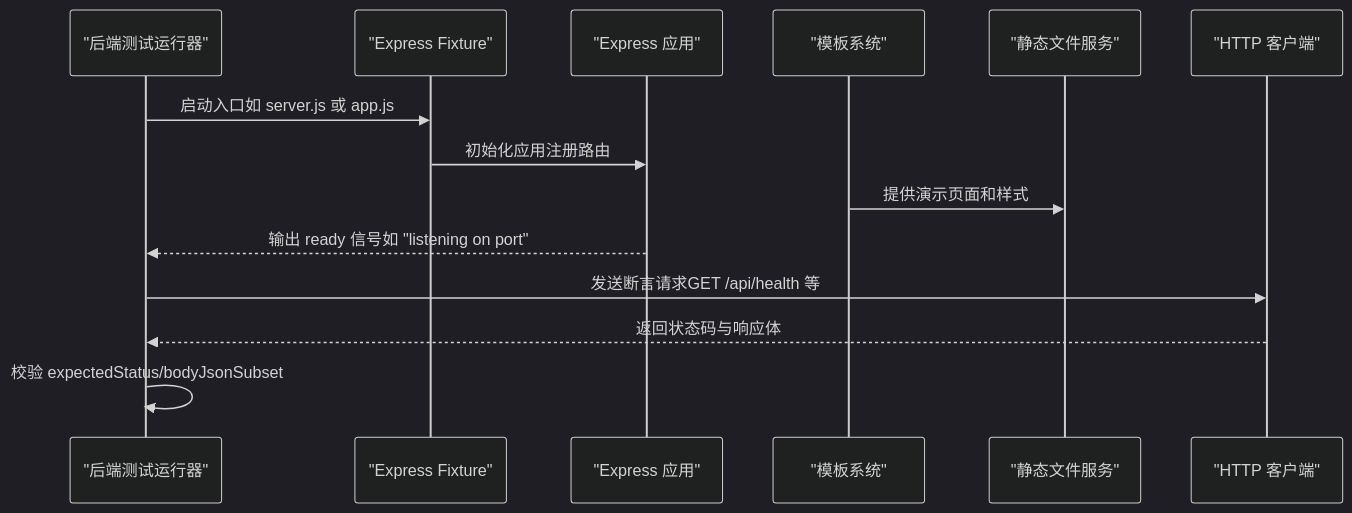
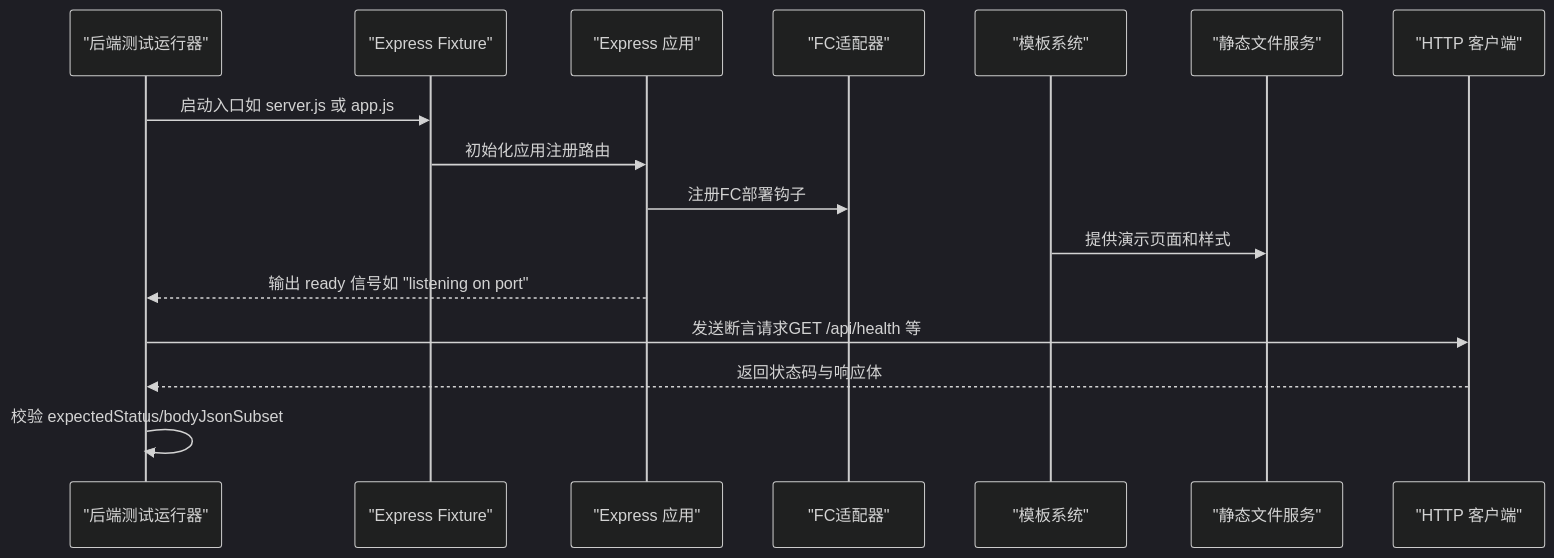
The third of 11 diagrams in .qoder/repowiki/zh/content/后端框架测试/后端框架测试.md (esa-sp/test-for-aone-ci), drawn with Mermaid (dark theme) before and after one commit. The commit also changed other lines of this file and 51 other files, not shown here.

````diff
--- a/.qoder/repowiki/zh/content/后端框架测试/后端框架测试.md
+++ b/.qoder/repowiki/zh/content/后端框架测试/后端框架测试.md
@@ -171,16 +184,18 @@
 ```mermaid
 sequenceDiagram
 participant Runner as "后端测试运行器"
 participant Fixture as "Express Fixture"
 participant App as "Express 应用"
+participant FCAdapter as "FC适配器"
 participant Template as "模板系统"
 participant Static as "静态文件服务"
 participant HTTP as "HTTP 客户端"
 Runner->>Fixture : 启动入口如 server.js 或 app.js
 Fixture->>App : 初始化应用注册路由
+App->>FCAdapter : 注册FC部署钩子
 Template->>Static : 提供演示页面和样式
 App-->>Runner : 输出 ready 信号如 "listening on port"
 Runner->>HTTP : 发送断言请求GET /api/health 等
 HTTP-->>Runner : 返回状态码与响应体
 Runner->>Runner : 校验 expectedStatus/bodyJsonSubset
 ```
````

──────────

What the task asks:
The requested lines run from the one with "Runner->>HTTP : 发送断言请求GET /api/health 等" through the last line of the records. Return them exactly.

Exercise response:
 Runner->>HTTP : 发送断言请求GET /api/health 等
 HTTP-->>Runner : 返回状态码与响应体
 Runner->>Runner : 校验 expectedStatus/bodyJsonSubset
 ```
````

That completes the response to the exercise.